|Delinquency on commercial mortgages owned by U.S. financial institutions or held in securitizations is at the highest level since 2001. During just the past year, commercial mortgage delinquency has more than doubled.
Delinquency of at least 90 days on commercial mortgages owned by banks and thrifts rose to 2.28 percent in the first quarter, the Mortgage Bankers Association reported today. Late payments rose from 1.62 percent in the fourth quarter and were more than double the 1.01 percent a year earlier.
Late payments on loans owned by banks were higher than for any other investor group. Even more significant was that the 2.28 percent rate was based on 90-day delinquency -- which is always lower than the 60- or 30-day rate.
Loans held in commercial mortgage-backed securities had a 30-day delinquency level of 1.85 percent, rising from the fourth quarter's 1.17 percent and the first-quarter 2008's 0.48 percent.
At Fannie Mae, multifamily delinquency of at least 60 days was 0.34 percent at the end of the first quarter, higher than 0.30 percent at the end of the prior period and 0.09 percent a year earlier.
"Delinquency rates on commercial and multifamily mortgages held by banks and thrifts, by Fannie Mae and in commercial mortgage-backed securities are all now at levels higher than at any time since the 2001 recession," MBA commercial executive Jamie Woodwell said in the report.
Delinquency of at least three months on multifamily loans owned or managed by Freddie Mac was 0.09 percent on March 31, surging from 0.01 percent on Dec. 31. A year earlier, Freddie's 60-day rate was 0.04 percent. Freddie reported that delinquency rose to 0.10 percent as of April 30.
On loans owned by life insurance companies, 60-day delinquency was just 0.12 at the end of the first quarter, higher than 0.07 percent three months earlier. Still, life insurers have seen delinquency rise 12-fold from 0.01 percent in the first-quarter 2008.

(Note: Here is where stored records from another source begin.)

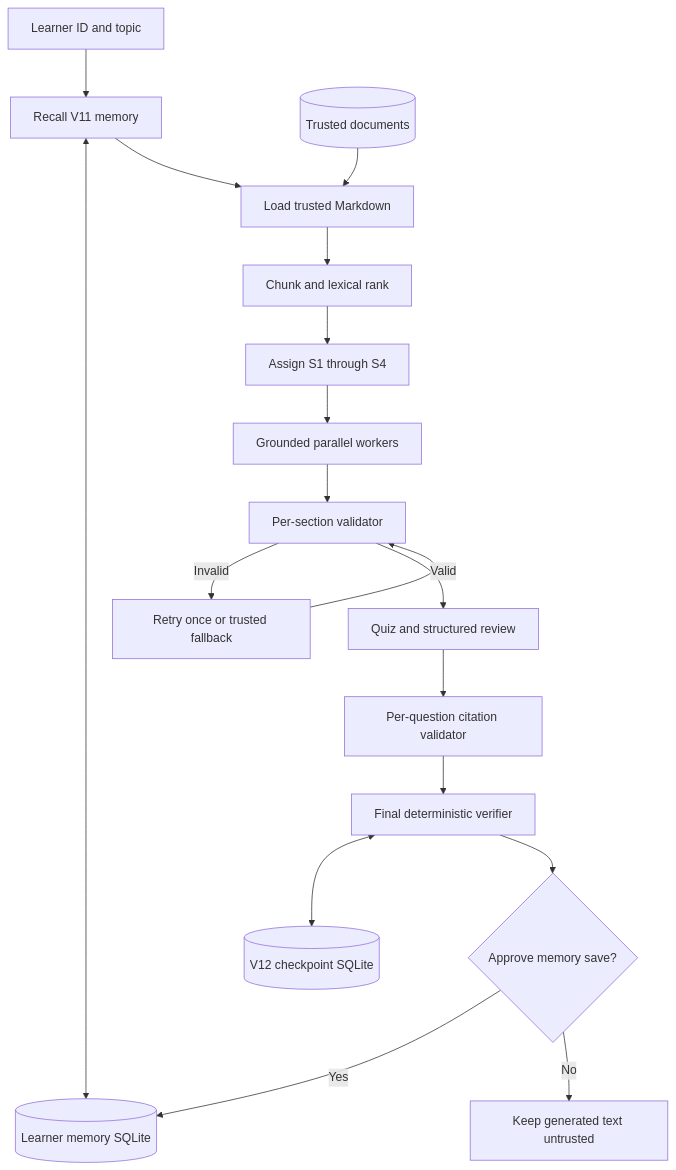
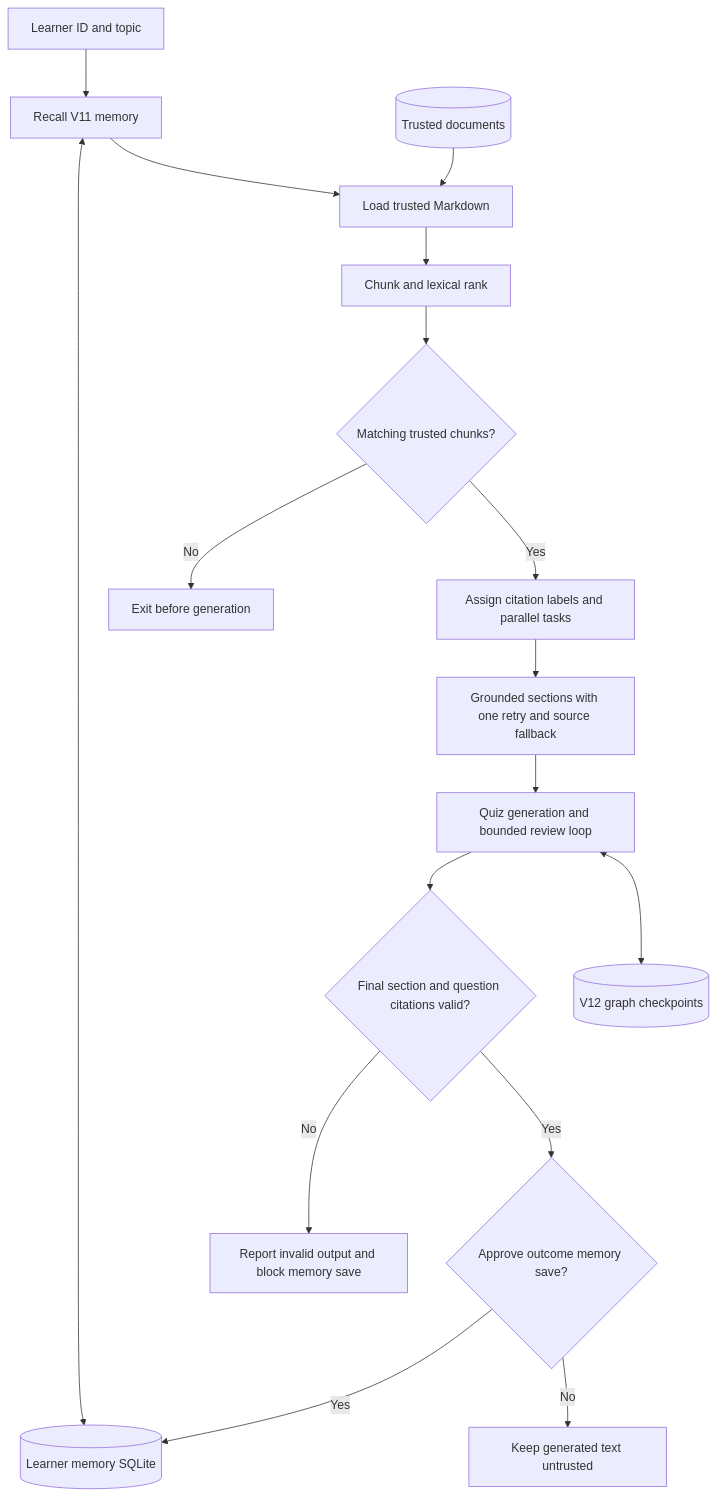
Diagram 14 of 20 in docs/ARCHITECTURE.md (anne500/multi-agent-study-guide), drawn with Mermaid before and after one commit. The commit also changed other lines of this file and 6 other files, not shown here.

Commit message:
Audit V1-V17 architecture and correct documented control flow

````diff
--- a/docs/ARCHITECTURE.md
+++ b/docs/ARCHITECTURE.md
@@ -246,20 +253,19 @@
 ```mermaid
 flowchart TD
     A[Learner ID and topic] --> B[Recall V11 memory]
     B <--> C[(Learner memory SQLite)]
     B --> D[Load trusted Markdown]
     E[(Trusted documents)] --> D
     D --> F[Chunk and lexical rank]
-    F --> G[Assign S1 through S4]
-    G --> H[Grounded parallel workers]
-    H --> I[Per-section validator]
-    I -->|Invalid| J[Retry once or trusted fallback]
-    J --> I
-    I -->|Valid| K[Quiz and structured review]
-    K --> L[Per-question citation validator]
-    L --> M[Final deterministic verifier]
-    M <--> N[(V12 checkpoint SQLite)]
-    M --> O{Approve memory save?}
+    F --> G{Matching trusted chunks?}
+    G -->|No| Q[Exit before generation]
+    G -->|Yes| H[Assign citation labels and parallel tasks]
+    H --> I[Grounded sections with one retry and source fallback]
+    I --> K[Quiz generation and bounded review loop]
+    K --> M{Final section and question citations valid?}
+    K <--> N[(V12 graph checkpoints)]
+    M -->|No| R[Report invalid output and block memory save]
+    M -->|Yes| O{Approve outcome memory save?}
     O -->|Yes| C
     O -->|No| P[Keep generated text untrusted]
 ```
````
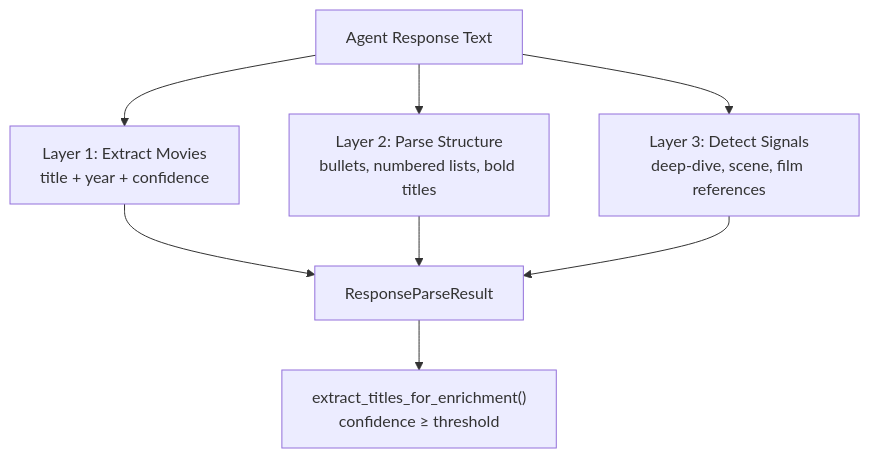
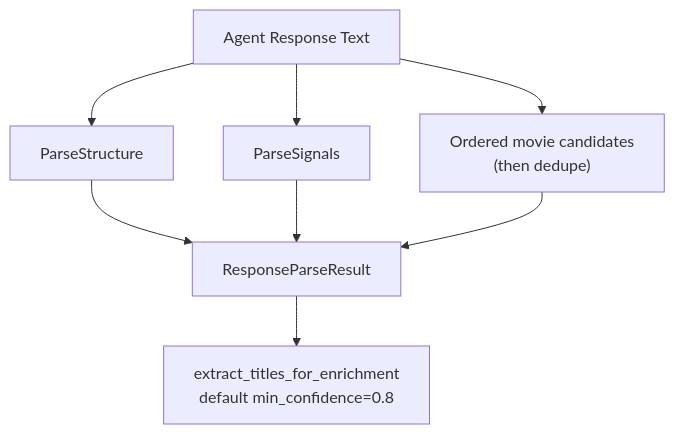
One commit to mayad123/movieAgent changed the fifth of 7 diagrams in docs/features/extraction/EXTRACTION_PIPELINE.md. Above: the diagram before and after it, drawn with Mermaid. The commit also changed other lines of this file and 128 other files, not shown here.

````diff
--- a/docs/features/extraction/EXTRACTION_PIPELINE.md
+++ b/docs/features/extraction/EXTRACTION_PIPELINE.md
@@ -211,13 +226,13 @@
 ```mermaid
 flowchart TD
     RESPONSE["Agent Response Text"]
-    RESPONSE --> MOVIES["Layer 1: Extract Movies<br/>title + year + confidence"]
-    RESPONSE --> STRUCTURE["Layer 2: Parse Structure<br/>bullets, numbered lists, bold titles"]
-    RESPONSE --> SIGNALS["Layer 3: Detect Signals<br/>deep-dive, scene, film references"]
+    RESPONSE --> STRUCTURE["ParseStructure"]
+    RESPONSE --> SIGNALS["ParseSignals"]
+    RESPONSE --> ORDERED["Ordered movie candidates<br/>(then dedupe)"]
 
-    MOVIES --> RESULT["ResponseParseResult"]
-    STRUCTURE --> RESULT
+    STRUCTURE --> RESULT["ResponseParseResult"]
     SIGNALS --> RESULT
+    ORDERED --> RESULT
 
-    RESULT --> ENRICH["extract_titles_for_enrichment()<br/>confidence ≥ threshold"]
+    RESULT --> ENRICH["extract_titles_for_enrichment<br/>default min_confidence=0.8"]
 ```
````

"First quarter delinquency rates on commercial mortgages held by life insurance companies remained below the 2001 recession levels," Woodwell commented.